The problem – Return every record below exactly.

....

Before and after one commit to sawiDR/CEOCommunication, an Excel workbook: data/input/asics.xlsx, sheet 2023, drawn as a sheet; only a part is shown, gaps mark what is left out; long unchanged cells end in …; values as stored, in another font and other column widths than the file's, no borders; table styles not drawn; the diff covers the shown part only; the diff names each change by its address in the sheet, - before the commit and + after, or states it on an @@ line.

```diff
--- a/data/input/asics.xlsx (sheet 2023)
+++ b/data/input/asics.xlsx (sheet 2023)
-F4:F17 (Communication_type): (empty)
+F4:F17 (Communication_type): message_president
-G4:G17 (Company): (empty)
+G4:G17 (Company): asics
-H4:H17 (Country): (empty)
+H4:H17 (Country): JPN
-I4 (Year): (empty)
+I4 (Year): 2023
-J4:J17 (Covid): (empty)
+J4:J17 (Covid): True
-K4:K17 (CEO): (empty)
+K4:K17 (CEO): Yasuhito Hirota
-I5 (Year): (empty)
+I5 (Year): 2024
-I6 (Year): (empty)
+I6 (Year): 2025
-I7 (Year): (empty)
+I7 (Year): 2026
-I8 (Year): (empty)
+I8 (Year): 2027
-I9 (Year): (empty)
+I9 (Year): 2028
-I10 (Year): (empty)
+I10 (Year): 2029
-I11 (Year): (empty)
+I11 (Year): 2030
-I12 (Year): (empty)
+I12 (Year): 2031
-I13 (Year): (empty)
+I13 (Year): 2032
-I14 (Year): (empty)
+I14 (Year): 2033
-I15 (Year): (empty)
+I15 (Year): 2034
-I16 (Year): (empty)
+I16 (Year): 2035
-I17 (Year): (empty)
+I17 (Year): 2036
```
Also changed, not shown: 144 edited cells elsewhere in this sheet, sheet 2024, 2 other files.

....

Result for this task –
Before and after one commit to sawiDR/CEOCommunication, an Excel workbook: data/input/asics.xlsx, sheet 2023, drawn as a sheet; only a part is shown, gaps mark what is left out; long unchanged cells end in …; values as stored, in another font and other column widths than the file's, no borders; table styles not drawn; the diff covers the shown part only; the diff names each change by its address in the sheet, - before the commit and + after, or states it on an @@ line.

```diff
--- a/data/input/asics.xlsx (sheet 2023)
+++ b/data/input/asics.xlsx (sheet 2023)
-F4:F17 (Communication_type): (empty)
+F4:F17 (Communication_type): message_president
-G4:G17 (Company): (empty)
+G4:G17 (Company): asics
-H4:H17 (Country): (empty)
+H4:H17 (Country): JPN
-I4 (Year): (empty)
+I4 (Year): 2023
-J4:J17 (Covid): (empty)
+J4:J17 (Covid): True
-K4:K17 (CEO): (empty)
+K4:K17 (CEO): Yasuhito Hirota
-I5 (Year): (empty)
+I5 (Year): 2024
-I6 (Year): (empty)
+I6 (Year): 2025
-I7 (Year): (empty)
+I7 (Year): 2026
-I8 (Year): (empty)
+I8 (Year): 2027
-I9 (Year): (empty)
+I9 (Year): 2028
-I10 (Year): (empty)
+I10 (Year): 2029
-I11 (Year): (empty)
+I11 (Year): 2030
-I12 (Year): (empty)
+I12 (Year): 2031
-I13 (Year): (empty)
+I13 (Year): 2032
-I14 (Year): (empty)
+I14 (Year): 2033
-I15 (Year): (empty)
+I15 (Year): 2034
-I16 (Year): (empty)
+I16 (Year): 2035
-I17 (Year): (empty)
+I17 (Year): 2036
```
Also changed, not shown: 144 edited cells elsewhere in this sheet, sheet 2024, 2 other files.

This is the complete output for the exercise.